It’s the ciiiiiiircle, the circle of life, but instead of a cartoon lion there’s a grocery store running on electricity generated by the same food waste that store creates. More recycling, fewer anthropomorphic talking animals, but it’s a circle… of science.

The Sainsbury superstore in Staffordshire, England is reportedly the first time a retailer in that country has come off the National Grid to power a store, reports the BBC.

The store already sends all its food waste to an anaerobic digestion plant, which basically feeds the garbage to bacteria that break down the food in many steps, producing primarily carbon dioxide and methane gas, explains Popular Science.

The methane is separated from the carbon dioxide and turned into biomethane gas, which is then used to generate electricity. A 1.5-kilometer-long cable carries the electricity back to the store.

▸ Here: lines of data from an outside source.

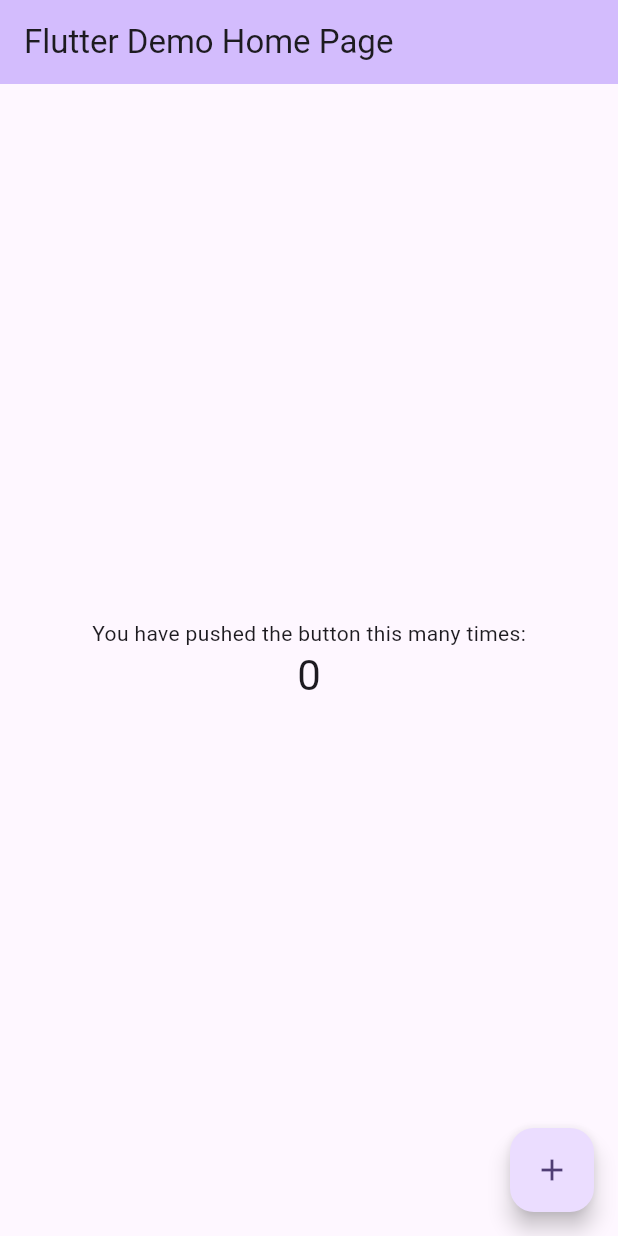
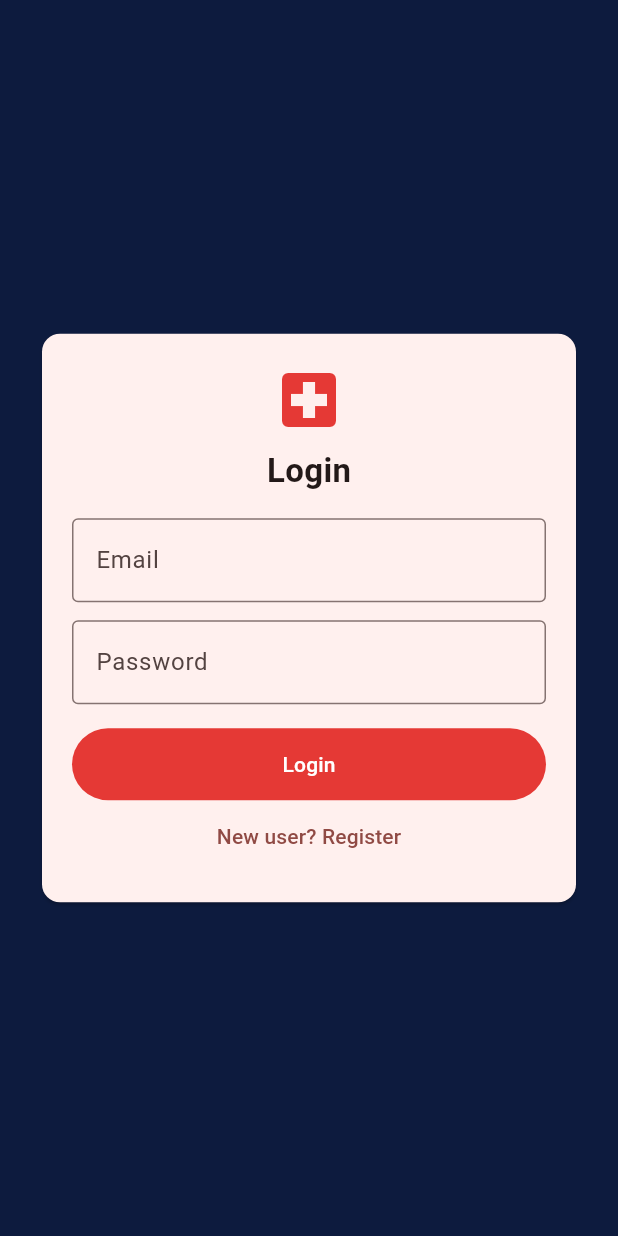
Before and after one commit to AddyKhan257/Accident-emergency-response-system, a Flutter app: the screen it shows after launch, on a phone screen of 412 x 824 dp. Run offline on Flutter 3.47's test engine with Material 3 defaults, Android fonts, the phone set to English and light mode, and no system bars; our stand-ins replace geolocator, shared_preferences; accounts and stored records are empty.

Commit message:
Add: app screen

```diff
--- /dev/null
+++ b/mobile/aers_app/lib/api.dart
@@ -0,0 +1,119 @@
+import 'dart:convert';
+import 'package:http/http.dart' as http;
+import 'package:shared_preferences/shared_preferences.dart';
+import 'package:geolocator/geolocator.dart';
+
+class Api {
+  // adb reverse tcp:5000 tcp:5000 makes this work on a USB phone.
+  // Emulator: http://10.0.2.2:5000 | Phone on Wi-Fi: http://LAPTOP-IP:5000
+  static String baseUrl = 'http://localhost:5000';
+
+  // true = always send Pune coordinates (matches seeded hospitals)
+  static bool demoLocation = true;
+
+  static String? token;
+  static String userName = '';
+
+  static Future<void> loadToken() async {
+    final p = await SharedPreferences.getInstance();
+    token = p.getString('token');
+    userName = p.getString('name') ?? '';
+  }
+
+  static Future<void> _save(String t, String name) async {
+    final p = await SharedPreferences.getInstance();
+    await p.setString('token', t);
+    await p.setString('name', name);
+    token = t;
+    userName = name;
+  }
+
+  static Future<void> logout() async {
+    final p = await SharedPreferences.getInstance();
+    await p.remove('token');
+    await p.remove('name');
+    token = null;
+    userName = '';
+  }
+
+  static Map<String, String> _headers() => {
+        'Content-Type': 'application/json',
+        if (token != null) 'Authorization': 'Bearer $token',
+      };
+
+  static String _err(http.Response r) {
+    try {
+      final d = jsonDecode(r.body);
+      return (d['error'] ?? d['msg'] ?? d['message'] ?? 'Error ${r.statusCode}')
+          .toString();
+    } catch (_) {
+      return 'Error ${r.statusCode}';
+    }
+  }
+
+  /// Returns null on success, or an error text.
+  static Future<String?> login(String email, String password) async {
+    try {
+      final r = await http
+          .post(Uri.parse('$baseUrl/api/login'),
+              headers: _headers(),
+              body: jsonEncode({'email': email, 'password': password}))
+          .timeout(const Duration(seconds: 15));
+      if (r.statusCode != 200) return _err(r);
+      final d = jsonDecode(r.body);
+      final t = (d['token'] ?? d['access_token']).toString();
+      final name = (d['user'] is Map ? d['user']['name'] : null) ?? '';
+      await _save(t, name.toString());
+      return null;
+    } catch (e) {
+      return 'Cannot reach server. Is Docker running and adb reverse done?';
+    }
+  }
+
+  static Future<String?> register(
+      String name, String email, String password, String phone) async {
+    try {
+      final r = await http
+          .post(Uri.parse('$baseUrl/api/register'),
+              headers: _headers(),
+              body: jsonEncode({
+                'name': name,
+                'email': email,
+                'password': password,
+                'phone': phone,
+              }))
+          .timeout(const Duration(seconds: 15));
+      if (r.statusCode != 200 && r.statusCode != 201) return _err(r);
+      return await login(email, password);
+    } catch (e) {
+      return 'Cannot reach server. Is Docker running and adb reverse done?';
+    }
+  }
+
+  static Future<({double lat, double lng})> getLocation() async {
+    if (demoLocation) return (lat: 18.52, lng: 73.85);
+    var perm = await Geolocator.checkPermission();
+    if (perm == LocationPermission.denied) {
+      perm = await Geolocator.requestPermission();
+    }
+    if (perm == LocationPermission.denied ||
+        perm == LocationPermission.deniedForever) {
+      throw Exception('Location permission denied');
+    }
+    final p = await Geolocator.getCurrentPosition();
+    return (lat: p.latitude, lng: p.longitude);
+  }
+
+  static Future<Map<String, dynamic>> sendSos() async {
+    final loc = await getLocation();
+    final r = await http
+        .post(Uri.parse('$baseUrl/api/sos'),
+            headers: _headers(),
+            body: jsonEncode({'lat': loc.lat, 'lng': loc.lng}))
+        .timeout(const Duration(seconds: 20));
+    if (r.statusCode != 200 && r.statusCode != 201) {
+      throw Exception(_err(r));
+    }
+    return Map<String, dynamic>.from(jsonDecode(r.body));
+  }
+}
--- a/mobile/aers_app/lib/main.dart
+++ b/mobile/aers_app/lib/main.dart
@@ -1,122 +1,24 @@
 import 'package:flutter/material.dart';
+import 'theme.dart';
+import 'screens/splash.dart';
 
 void main() {
-  runApp(const MyApp());
+  runApp(const AersApp());
 }
 
-class MyApp extends StatelessWidget {
-  const MyApp({super.key});
+class AersApp extends StatelessWidget {
+  const AersApp({super.key});
 
-  // This widget is the root of your application.
   @override
   Widget build(BuildContext context) {
     return MaterialApp(
-      title: 'Flutter Demo',
+      title: 'AERS',
+      debugShowCheckedModeBanner: false,
       theme: ThemeData(
-        // This is the theme of your application.
-        //
-        // TRY THIS: Try running your application with "flutter run". You'll see
-        // the application has a purple toolbar. Then, without quitting the app,
-        // try changing the seedColor in the colorScheme below to Colors.green
-        // and then invoke "hot reload" (save your changes or press the "hot
-        // reload" button in a Flutter-supported IDE, or press "r" if you used
-        // the command line to start the app).
-        //
-        // Notice that the counter didn't reset back to zero; the application
-        // state is not lost during the reload. To reset the state, use hot
-        // restart instead.
-        //
-        // This works for code too, not just values: Most code changes can be
-        // tested with just a hot reload.
-        colorScheme: .fromSeed(seedColor: Colors.deepPurple),
+        useMaterial3: true,
+        colorScheme: ColorScheme.fromSeed(seedColor: AppColors.red),
       ),
-      home: const MyHomePage(title: 'Flutter Demo Home Page'),
+      home: const SplashScreen(),
     );
   }
 }
-
-class MyHomePage extends StatefulWidget {
-  const MyHomePage({super.key, required this.title});
-
-  // This widget is the home page of your application. It is stateful, meaning
-  // that it has a State object (defined below) that contains fields that affect
-  // how it looks.
-
-  // This class is the configuration for the state. It holds the values (in this
-  // case the title) provided by the parent (in this case the App widget) and
-  // used by the build method of the State. Fields in a Widget subclass are
-  // always marked "final".
-
-  final String title;
-
-  @override
-  State<MyHomePage> createState() => _MyHomePageState();
-}
-
-class _MyHomePageState extends State<MyHomePage> {
-  int _counter = 0;
-
-  void _incrementCounter() {
-    setState(() {
-      // This call to setState tells the Flutter framework that something has
-      // changed in this State, which causes it to rerun the build method below
-      // so that the display can reflect the updated values. If we changed
-      // _counter without calling setState(), then the build method would not be
-      // called again, and so nothing would appear to happen.
-      _counter++;
-    });
-  }
-
-  @override
-  Widget build(BuildContext context) {
-    // This method is rerun every time setState is called, for instance as done
-    // by the _incrementCounter method above.
-    //
-    // The Flutter framework has been optimized to make rerunning build methods
-    // fast, so that you can just rebuild anything that needs updating rather
-    // than having to individually change instances of widgets.
-    return Scaffold(
-      appBar: AppBar(
-        // TRY THIS: Try changing the color here to a specific color (to
-        // Colors.amber, perhaps?) and trigger a hot reload to see the AppBar
-        // change color while the other colors stay the same.
-        backgroundColor: Theme.of(context).colorScheme.inversePrimary,
-        // Here we take the value from the MyHomePage object that was created by
-        // the App.build method, and use it to set our appbar title.
-        title: Text(widget.title),
-      ),
-      body: Center(
-        // Center is a layout widget. It takes a single child and positions it
-        // in the middle of the parent.
-        child: Column(
-          // Column is also a layout widget. It takes a list of children and
-          // arranges them vertically. By default, it sizes itself to fit its
-          // children horizontally, and tries to be as tall as its parent.
-          //
-          // Column has various properties to control how it sizes itself and
-          // how it positions its children. Here we use mainAxisAlignment to
-          // center the children vertically; the main axis here is the vertical
-          // axis because Columns are vertical (the cross axis would be
-          // horizontal).
-          //
-          // TRY THIS: Invoke "debug painting" (choose the "Toggle Debug Paint"
-          // action in the IDE, or press "p" in the console), to see the
-          // wireframe for each widget.
-          mainAxisAlignment: .center,
-          children: [
-            const Text('You have pushed the button this many times:'),
-            Text(
-              '$_counter',
-              style: Theme.of(context).textTheme.headlineMedium,
-            ),
-          ],
-        ),
-      ),
-      floatingActionButton: FloatingActionButton(
-        onPressed: _incrementCounter,
-        tooltip: 'Increment',
-        child: const Icon(Icons.add),
-      ),
-    );
-  }
-}
--- /dev/null
+++ b/mobile/aers_app/lib/screens/login.dart
@@ -0,0 +1,130 @@
+import 'package:flutter/material.dart';
+import '../api.dart';
+import '../theme.dart';
+import 'home.dart';
+
+class LoginScreen extends StatefulWidget {
+  const LoginScreen({super.key});
+  @override
+  State<LoginScreen> createState() => _LoginScreenState();
+}
+
+class _LoginScreenState extends State<LoginScreen> {
+  final _name = TextEditingController();
+  final _email = TextEditingController();
+  final _phone = TextEditingController();
+  final _pass = TextEditingController();
+  bool _register = false;
+  bool _busy = false;
+  String? _error;
+
+  Future<void> _submit() async {
+    setState(() {
+      _busy = true;
+      _error = null;
+    });
+    final err = _register
+        ? await Api.register(_name.text.trim(), _email.text.trim(),
+            _pass.text, _phone.text.trim())
+        : await Api.login(_email.text.trim(), _pass.text);
+    if (!mounted) return;
+    if (err != null) {
+      setState(() {
+        _busy = false;
+        _error = err;
+      });
+      return;
+    }
+    Navigator.of(context).pushReplacement(
+        MaterialPageRoute(builder: (_) => const HomeScreen()));
+  }
+
+  @override
+  Widget build(BuildContext context) {
+    return Scaffold(
+      backgroundColor: AppColors.navy,
+      body: SafeArea(
+        child: Center(
+          child: SingleChildScrollView(
+            padding: const EdgeInsets.all(24),
+            child: Card(
+              child: Padding(
+                padding: const EdgeInsets.all(20),
+                child: Column(
+                  mainAxisSize: MainAxisSize.min,
+                  children: [
+                    const Icon(Icons.local_hospital,
+                        size: 48, color: AppColors.red),
+                    const SizedBox(height: 8),
+                    Text(_register ? 'Create account' : 'Login',
+                        style: const TextStyle(
+                            fontSize: 22, fontWeight: FontWeight.bold)),
+                    const SizedBox(height: 16),
+                    if (_register) ...[
+                      TextField(
+                          controller: _name,
+                          decoration: const InputDecoration(
+                              labelText: 'Name',
+                              border: OutlineInputBorder())),
+                      const SizedBox(height: 12),
+                      TextField(
+                          controller: _phone,
+                          keyboardType: TextInputType.phone,
+                          decoration: const InputDecoration(
+                              labelText: 'Phone',
+                              border: OutlineInputBorder())),
+                      const SizedBox(height: 12),
+                    ],
+                    TextField(
+                        controller: _email,
+                        keyboardType: TextInputType.emailAddress,
+                        decoration: const InputDecoration(
+                            labelText: 'Email', border: OutlineInputBorder())),
+                    const SizedBox(height: 12),
+                    TextField(
+                        controller: _pass,
+                        obscureText: true,
+                        decoration: const InputDecoration(
+                            labelText: 'Password',
+                            border: OutlineInputBorder())),
+                    if (_error != null) ...[
+                      const SizedBox(height: 12),
+                      Text(_error!,
+                          style: const TextStyle(color: AppColors.darkRed)),
+                    ],
+                    const SizedBox(height: 16),
+                    SizedBox(
+                      width: double.infinity,
+                      height: 48,
+                      child: FilledButton(
+                        style: FilledButton.styleFrom(
+                            backgroundColor: AppColors.red),
+                        onPressed: _busy ? null : _submit,
+                        child: _busy
+                            ? const SizedBox(
+                                width: 20,
+                                height: 20,
+                                child: CircularProgressIndicator(
+                                    strokeWidth: 2, color: Colors.white))
+                            : Text(_register ? 'Register' : 'Login'),
+                      ),
+                    ),
+                    TextButton(
+                      onPressed: () => setState(() {
+                        _register = !_register;
+                        _error = null;
+                      }),
+                      child: Text(_register
+                          ? 'Have an account? Login'
+                          : 'New user? Register'),
+                    ),
+                  ],
+                ),
+              ),
+            ),
+          ),
+        ),
+      ),
+    );
+  }
+}
--- /dev/null
+++ b/mobile/aers_app/lib/theme.dart
@@ -0,0 +1,7 @@
+import 'package:flutter/material.dart';
+
+class AppColors {
+  static const navy = Color(0xFF0D1B3E);
+  static const red = Color(0xFFE53935);
+  static const darkRed = Color(0xFFB71C1C);
+}
--- a/mobile/aers_app/pubspec.yaml
+++ b/mobile/aers_app/pubspec.yaml
@@ -34,6 +34,9 @@ dependencies:
   # The following adds the Cupertino Icons font to your application.
   # Use with the CupertinoIcons class for iOS style icons.
   cupertino_icons: ^1.0.8
+  http: ^1.6.0
+  shared_preferences: ^2.5.6
+  geolocator: ^14.1.2
 
 dev_dependencies:
   flutter_test:
```
Also changed, not shown: mobile/aers_app/lib/screens/home.dart (added, +101 -0 lines), mobile/aers_app/lib/screens/sos.dart (added, +133 -0 lines), mobile/aers_app/lib/screens/splash.dart (added, +53 -0 lines), mobile/aers_app/pubspec.lock, 4 other files.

“Sainsbury’s sends absolutely no waste to landfill and we’re always looking for new ways to re-use and recycle,” the head of sustainability at Sainsbury’s told the BBC. “We’re delighted to be the first business ever to make use of this link-up technology, allowing our Cannock store to be powered entirely by our food waste.”

Food waste is a big problem all over the world — 141 trillion calories food are wasted every year in just the United States, according to the United States Department of Agriculture.

Sainsbury’s store powered by food waste [BBC]
U.K. Supermarket To Run On Electricity Made From Its Own Rotting Food [Popular Science]